  • Configure attributes and provide access for kernel or applications.
  • Use API library (libaccel) that applications can link to to perform operations through a standard ‘C’ library.
  • Control devices to stop, start interfaces.
  • Create VFIO mediated devices to expose virtual Intel® DSA instances to Guest OSes.


For more information, refer to accel-config.

Using Intel® DSA in Native Kernel

The sysfs attributes allows the sysadmin to specify a type and name for each WQ. This allows the WQ to be reserved for a specific purpose. There are three types supported in the driver:

  • Kernel - Reserved for native kernel use.
  • User - Reserved for native user space use, for tools such as DPDK, etc.
  • Mdev - For exposing mediated devices to support providing Intel® DSA functionality to a guest OS.


For user and mdev types, sysadmin can specify a string to identify the work queue provisioned by the sysadmin. For example, the strings mysql or DPDK can be used to uniquely identify the resource reserved for a specific use.

Figure 3:  Using Intel® DSA in the Kernel

The IDXD driver utilizes the Linux* kernel DMA engine subsystem in order to serve kernel work requests.
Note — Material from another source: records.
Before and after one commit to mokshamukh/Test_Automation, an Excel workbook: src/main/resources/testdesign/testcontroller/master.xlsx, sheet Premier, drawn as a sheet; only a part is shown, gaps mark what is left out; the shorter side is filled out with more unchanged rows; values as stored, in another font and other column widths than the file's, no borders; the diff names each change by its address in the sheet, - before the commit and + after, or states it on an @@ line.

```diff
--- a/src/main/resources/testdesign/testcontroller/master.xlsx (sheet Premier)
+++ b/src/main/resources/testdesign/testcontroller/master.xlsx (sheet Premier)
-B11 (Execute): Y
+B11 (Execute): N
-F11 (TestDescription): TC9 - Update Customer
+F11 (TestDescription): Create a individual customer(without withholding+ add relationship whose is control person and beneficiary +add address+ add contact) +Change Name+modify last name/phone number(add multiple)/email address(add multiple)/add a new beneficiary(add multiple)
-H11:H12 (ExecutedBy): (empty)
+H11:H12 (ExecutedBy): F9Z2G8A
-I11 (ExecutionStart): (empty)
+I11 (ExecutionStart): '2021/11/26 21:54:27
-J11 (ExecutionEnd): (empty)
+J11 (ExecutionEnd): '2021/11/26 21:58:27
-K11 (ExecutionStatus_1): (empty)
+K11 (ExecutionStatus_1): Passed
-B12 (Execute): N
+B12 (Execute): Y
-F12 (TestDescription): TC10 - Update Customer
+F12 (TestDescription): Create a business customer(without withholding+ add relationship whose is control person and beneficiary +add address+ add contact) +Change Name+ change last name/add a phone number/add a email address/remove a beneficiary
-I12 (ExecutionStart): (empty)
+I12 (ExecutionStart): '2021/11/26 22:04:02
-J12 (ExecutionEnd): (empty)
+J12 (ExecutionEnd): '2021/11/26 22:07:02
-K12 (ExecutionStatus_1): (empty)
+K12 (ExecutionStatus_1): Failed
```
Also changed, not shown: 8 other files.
Some examples include ClearPage engine, NonTransparent Bridge (NTB), and handling persistent memory.

Upstreaming Intel® DSA support in Linux*

Intel® DSA uses several new CPU and platform features and they all interact to provide the required functionality. Since there are several components and complex interactions, the code and the blog sections are broken into several small pieces to ease the introduction of the different technologies and their support in Linux. Here is a breakdown of the current planned phases:

  • Phase 1: Bare metal driver, user space tools. Targeting in-kernel and native user space usages.
  • Phase 2: Support for native support for ENQCMD, Interrupt Message Store (IMS). This will show native use of shared work queue configuration.
  • Phase 3: Constructing Intel® DSA mediated devices, guest support, Virtual IOMMU (vIOMMU) support in QEMU.
  • Phase 4: Handling ENQCMD in a guest OS and associated enabling in KVM, QEMU.


People who are interested in the whole picture can take a look at this tree to keep up with the development progress for each stage as they are posted and discussed in the community. We will make every effort to keep this blog updated with references as they develop.

 

References